[[ DATA RECORDS, beginning ]]

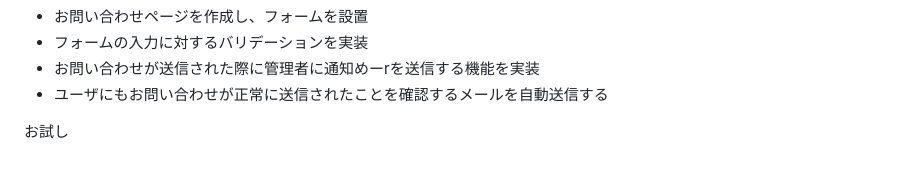
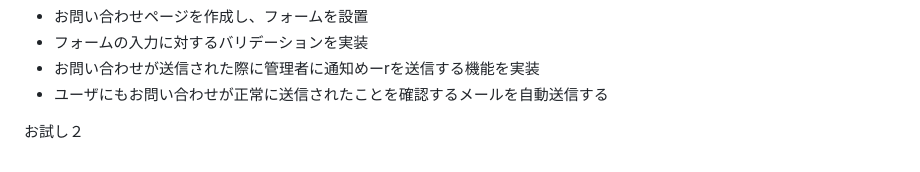
Before and after one commit to maya10032/G_Xchange, a Markdown page: README.md, the part around the change. GitHub-like rendering.

Commit message:
edit:README

```diff
--- a/README.md
+++ b/README.md
@@ -57,4 +57,4 @@
 - お問い合わせが送信された際に管理者に通知めーrを送信する機能を実装
 - ユーザにもお問い合わせが正常に送信されたことを確認するメールを自動送信する
 
-お試し
+お試し２
```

[[ DATA RECORDS, end ]]

* [TASK GOAL]:
The complete set of records should be written out again, pictures excluded.

* [EXERCISE ANSWER]:
Before and after one commit to maya10032/G_Xchange, a Markdown page: README.md, the part around the change. GitHub-like rendering.

Commit message:
edit:README

```diff
--- a/README.md
+++ b/README.md
@@ -57,4 +57,4 @@
 - お問い合わせが送信された際に管理者に通知めーrを送信する機能を実装
 - ユーザにもお問い合わせが正常に送信されたことを確認するメールを自動送信する
 
-お試し
+お試し２
```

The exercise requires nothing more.